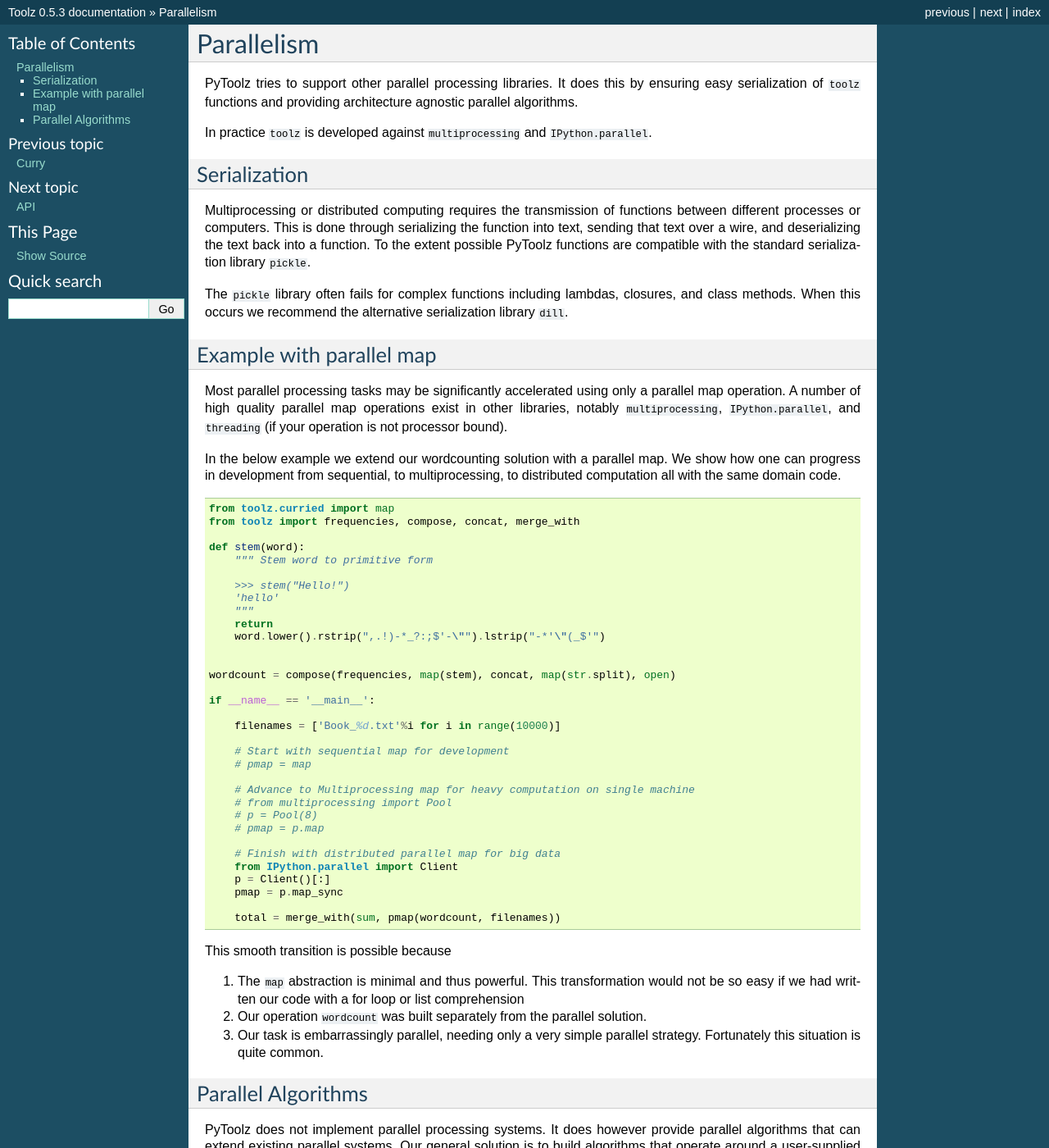
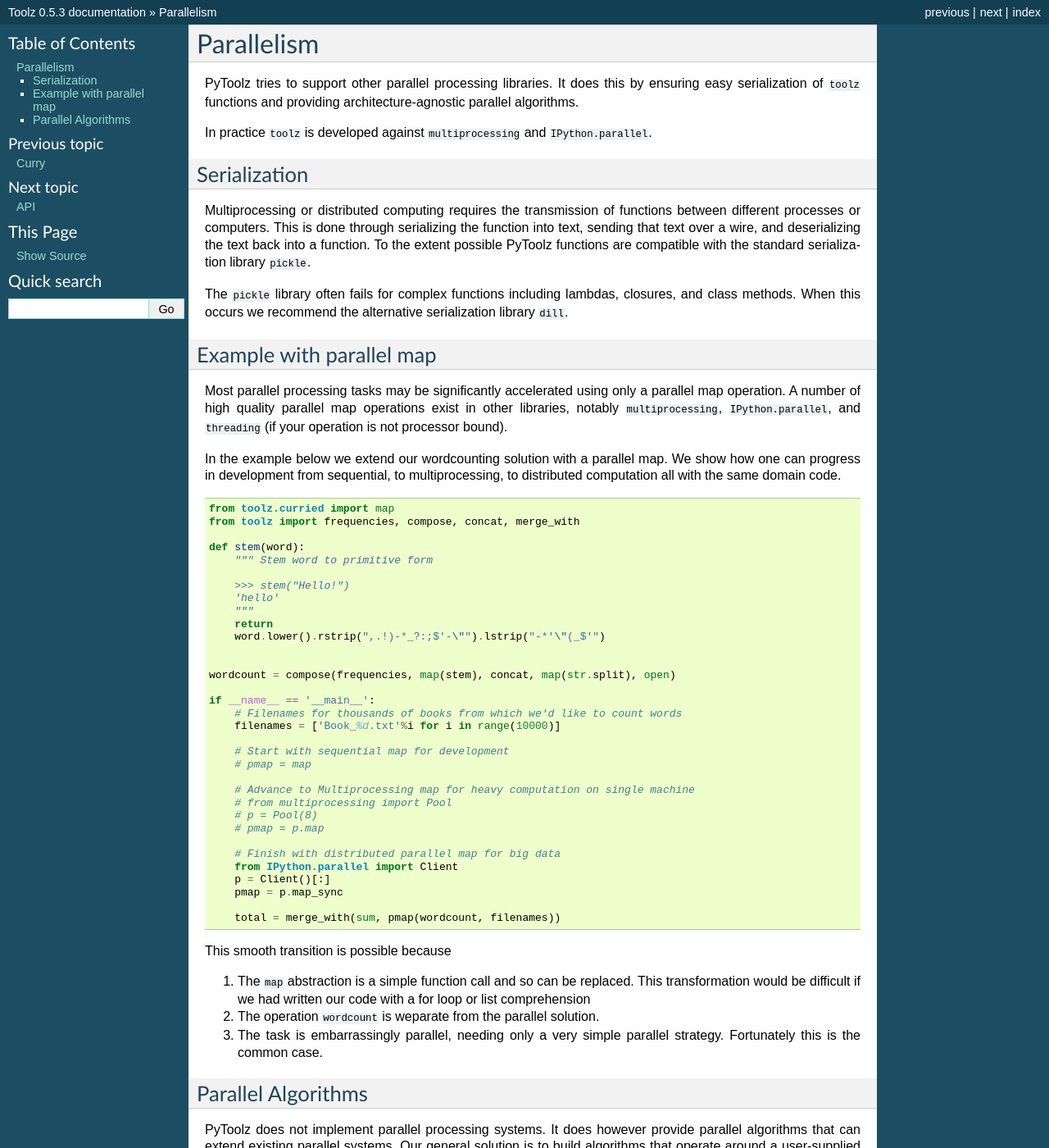
Before and after one commit to pytoolz/toolz, a Sphinx documentation site: the page built from doc/source/parallelism.rst, in a window 1280 px wide and 1400 px high. Shown: the whole window at 82% size. Built offline with Sphinx 7.4.7, drawn with Linux system fonts in a browser that asks for light colours.

Commit message:
massage parallelism docs

```diff
--- a/doc/source/parallelism.rst
+++ b/doc/source/parallelism.rst
@@ -2,8 +2,8 @@
 ===========
 
 PyToolz tries to support other parallel processing libraries.  It does this
-by ensuring easy serialization of ``toolz`` functions and providing architecture
-agnostic parallel algorithms.
+by ensuring easy serialization of ``toolz`` functions and providing
+architecture-agnostic parallel algorithms.
 
 In practice ``toolz`` is developed against ``multiprocessing`` and
 ``IPython.parallel``.
@@ -26,9 +26,12 @@
 Example with parallel map
 -------------------------
 
-Most parallel processing tasks may be significantly accelerated using only a parallel map operation.  A number of high quality parallel map operations exist in other libraries, notably ``multiprocessing``, ``IPython.parallel``, and ``threading`` (if your operation is not processor bound).
+Most parallel processing tasks may be significantly accelerated using only a
+parallel map operation.  A number of high quality parallel map operations exist
+in other libraries, notably ``multiprocessing``, ``IPython.parallel``, and
+``threading`` (if your operation is not processor bound).
 
-In the below example we extend our wordcounting solution with a parallel map.
+In the example below we extend our wordcounting solution with a parallel map.
 We show how one can progress in development from sequential, to
 multiprocessing, to distributed computation all with the same domain code.
 
@@ -51,7 +54,7 @@
     wordcount = compose(frequencies, map(stem), concat, map(str.split), open)
 
     if __name__ == '__main__':
-
+        # Filenames for thousands of books from which we'd like to count words
         filenames = ['Book_%d.txt'%i for i in range(10000)]
 
         # Start with sequential map for development
@@ -71,13 +74,12 @@
 
 This smooth transition is possible because
 
-1.  The ``map`` abstraction is minimal and thus powerful.  This transformation
-    would not be so easy if we had written our code with a for loop or list
-    comprehension
-2.  Our operation ``wordcount`` was built separately from the parallel
-    solution.
-3.  Our task is embarrassingly parallel, needing only a very simple parallel
-    strategy.  Fortunately this situation is quite common.
+1.  The ``map`` abstraction is a simple function call and so can be replaced.
+    This transformation would be difficult if we had written our code with a
+    for loop or list comprehension
+2.  The operation ``wordcount`` is weparate from the parallel solution.
+3.  The task is embarrassingly parallel, needing only a very simple parallel
+    strategy.  Fortunately this is the common case.
 
 
 Parallel Algorithms
```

★ ★ ★ ★ ★

§ **EXERCISE PROMPT**:
From the first line to the last, copy the listing above exactly and leave out the images.

§ **FINISHED EXERCISE**:
Before and after one commit to pytoolz/toolz, a Sphinx documentation site: the page built from doc/source/parallelism.rst, in a window 1280 px wide and 1400 px high. Shown: the whole window at 82% size. Built offline with Sphinx 7.4.7, drawn with Linux system fonts in a browser that asks for light colours.

Commit message:
massage parallelism docs

```diff
--- a/doc/source/parallelism.rst
+++ b/doc/source/parallelism.rst
@@ -2,8 +2,8 @@
 ===========
 
 PyToolz tries to support other parallel processing libraries.  It does this
-by ensuring easy serialization of ``toolz`` functions and providing architecture
-agnostic parallel algorithms.
+by ensuring easy serialization of ``toolz`` functions and providing
+architecture-agnostic parallel algorithms.
 
 In practice ``toolz`` is developed against ``multiprocessing`` and
 ``IPython.parallel``.
@@ -26,9 +26,12 @@
 Example with parallel map
 -------------------------
 
-Most parallel processing tasks may be significantly accelerated using only a parallel map operation.  A number of high quality parallel map operations exist in other libraries, notably ``multiprocessing``, ``IPython.parallel``, and ``threading`` (if your operation is not processor bound).
+Most parallel processing tasks may be significantly accelerated using only a
+parallel map operation.  A number of high quality parallel map operations exist
+in other libraries, notably ``multiprocessing``, ``IPython.parallel``, and
+``threading`` (if your operation is not processor bound).
 
-In the below example we extend our wordcounting solution with a parallel map.
+In the example below we extend our wordcounting solution with a parallel map.
 We show how one can progress in development from sequential, to
 multiprocessing, to distributed computation all with the same domain code.
 
@@ -51,7 +54,7 @@
     wordcount = compose(frequencies, map(stem), concat, map(str.split), open)
 
     if __name__ == '__main__':
-
+        # Filenames for thousands of books from which we'd like to count words
         filenames = ['Book_%d.txt'%i for i in range(10000)]
 
         # Start with sequential map for development
@@ -71,13 +74,12 @@
 
 This smooth transition is possible because
 
-1.  The ``map`` abstraction is minimal and thus powerful.  This transformation
-    would not be so easy if we had written our code with a for loop or list
-    comprehension
-2.  Our operation ``wordcount`` was built separately from the parallel
-    solution.
-3.  Our task is embarrassingly parallel, needing only a very simple parallel
-    strategy.  Fortunately this situation is quite common.
+1.  The ``map`` abstraction is a simple function call and so can be replaced.
+    This transformation would be difficult if we had written our code with a
+    for loop or list comprehension
+2.  The operation ``wordcount`` is weparate from the parallel solution.
+3.  The task is embarrassingly parallel, needing only a very simple parallel
+    strategy.  Fortunately this is the common case.
 
 
 Parallel Algorithms
```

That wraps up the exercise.